After the conference, we visited the Ashram of Gandhi. I had a big smile on my face and a positive attitude from the experience of the morning. I enjoyed the day with all my heart.
In the afternoon, Guruji spoke at a conference for hundreds of children. It was amazing to see how he got their attention and how they also admired him. Children are our future so it was wonderful to see them learning about the importance of yoga and the balance it can bring to your life. He was inspiring them to take the path of yoga.

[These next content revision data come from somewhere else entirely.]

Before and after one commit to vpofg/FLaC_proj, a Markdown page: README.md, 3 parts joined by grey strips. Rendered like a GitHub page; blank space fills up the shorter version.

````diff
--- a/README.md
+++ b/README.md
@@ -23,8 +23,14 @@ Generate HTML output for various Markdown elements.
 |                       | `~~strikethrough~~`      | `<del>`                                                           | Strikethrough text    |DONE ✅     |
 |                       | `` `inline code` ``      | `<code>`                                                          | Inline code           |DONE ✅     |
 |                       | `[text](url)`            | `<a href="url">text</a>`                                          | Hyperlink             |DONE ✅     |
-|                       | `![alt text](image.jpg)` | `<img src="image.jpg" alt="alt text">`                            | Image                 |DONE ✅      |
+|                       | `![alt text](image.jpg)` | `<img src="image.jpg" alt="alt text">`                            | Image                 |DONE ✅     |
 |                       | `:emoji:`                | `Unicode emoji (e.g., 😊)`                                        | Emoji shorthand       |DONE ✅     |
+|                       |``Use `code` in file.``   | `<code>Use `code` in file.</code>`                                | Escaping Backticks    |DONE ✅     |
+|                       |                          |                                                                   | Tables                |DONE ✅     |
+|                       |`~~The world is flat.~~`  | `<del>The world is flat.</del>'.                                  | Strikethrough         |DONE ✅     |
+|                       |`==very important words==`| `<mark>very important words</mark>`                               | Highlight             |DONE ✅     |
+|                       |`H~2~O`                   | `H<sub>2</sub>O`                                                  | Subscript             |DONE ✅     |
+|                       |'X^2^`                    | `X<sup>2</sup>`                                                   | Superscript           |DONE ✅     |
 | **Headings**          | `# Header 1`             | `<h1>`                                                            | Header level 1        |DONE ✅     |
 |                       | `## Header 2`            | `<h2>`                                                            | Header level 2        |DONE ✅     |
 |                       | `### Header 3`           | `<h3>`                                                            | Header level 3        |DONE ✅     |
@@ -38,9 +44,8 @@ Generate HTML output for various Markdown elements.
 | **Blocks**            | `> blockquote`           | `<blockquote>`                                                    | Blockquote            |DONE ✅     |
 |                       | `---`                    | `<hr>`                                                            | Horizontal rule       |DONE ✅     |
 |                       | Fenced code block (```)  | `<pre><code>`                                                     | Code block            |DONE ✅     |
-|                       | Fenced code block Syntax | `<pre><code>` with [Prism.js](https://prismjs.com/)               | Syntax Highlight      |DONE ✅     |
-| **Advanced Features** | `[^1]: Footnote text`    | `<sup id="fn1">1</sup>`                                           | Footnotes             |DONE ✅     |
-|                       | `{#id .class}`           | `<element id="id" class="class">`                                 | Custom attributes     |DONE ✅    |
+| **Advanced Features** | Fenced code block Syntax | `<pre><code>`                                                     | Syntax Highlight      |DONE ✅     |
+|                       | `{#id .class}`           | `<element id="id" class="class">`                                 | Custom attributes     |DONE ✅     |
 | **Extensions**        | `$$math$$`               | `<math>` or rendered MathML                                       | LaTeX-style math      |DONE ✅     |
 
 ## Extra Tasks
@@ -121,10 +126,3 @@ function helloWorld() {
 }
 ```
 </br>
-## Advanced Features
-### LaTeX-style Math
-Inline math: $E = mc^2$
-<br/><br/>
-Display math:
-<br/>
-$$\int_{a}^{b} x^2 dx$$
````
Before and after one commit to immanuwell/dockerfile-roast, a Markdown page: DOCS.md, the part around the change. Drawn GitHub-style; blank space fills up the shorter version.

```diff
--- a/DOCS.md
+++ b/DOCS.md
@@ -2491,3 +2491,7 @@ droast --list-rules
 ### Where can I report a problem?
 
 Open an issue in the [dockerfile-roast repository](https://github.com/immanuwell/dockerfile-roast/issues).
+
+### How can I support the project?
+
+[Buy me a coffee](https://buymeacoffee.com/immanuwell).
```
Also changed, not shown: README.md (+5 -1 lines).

Suddenly, we were invited to join Guruji on the stage, and we too were given a warm welcome, a lot of clapping and pictures were taken with us. The people were all so kind to us, sometimes too kind. I was overwhelmed with gratitude. So many people wanted to take pictures with us as if we were celebrities. I cannot describe how this made me feel except that I just felt blessed to be a part of this day. The tears came again. Yet this time, they came out of happiness. Being able to witness how yoga and Gurujis teaching impact the lives of hundreds of people helped me find my trust. I had surrendered a bit more. I learned to believe in myself and my path; to not give up when it’s hard. If you are willing to look through the darkness you will see the light. I had the expectation that I would be at the destination from the start but the journey, the process, is the path I need to walk. When the student is ready, the teacher appears. Well, I’m ready! I’m going for this because I want to experience bliss. I’m not yet where I want to be but I’m thankful for where I am today. I don’t have bliss yet but I am certainly blessed…
Special thanks to Guruji, Sunita, Ma Malaga Anand and Ma Shakti Anand, for helping and inspiring me during this process.
love and Namaste
Chris Vleeschouwers, Ma Kripa Anand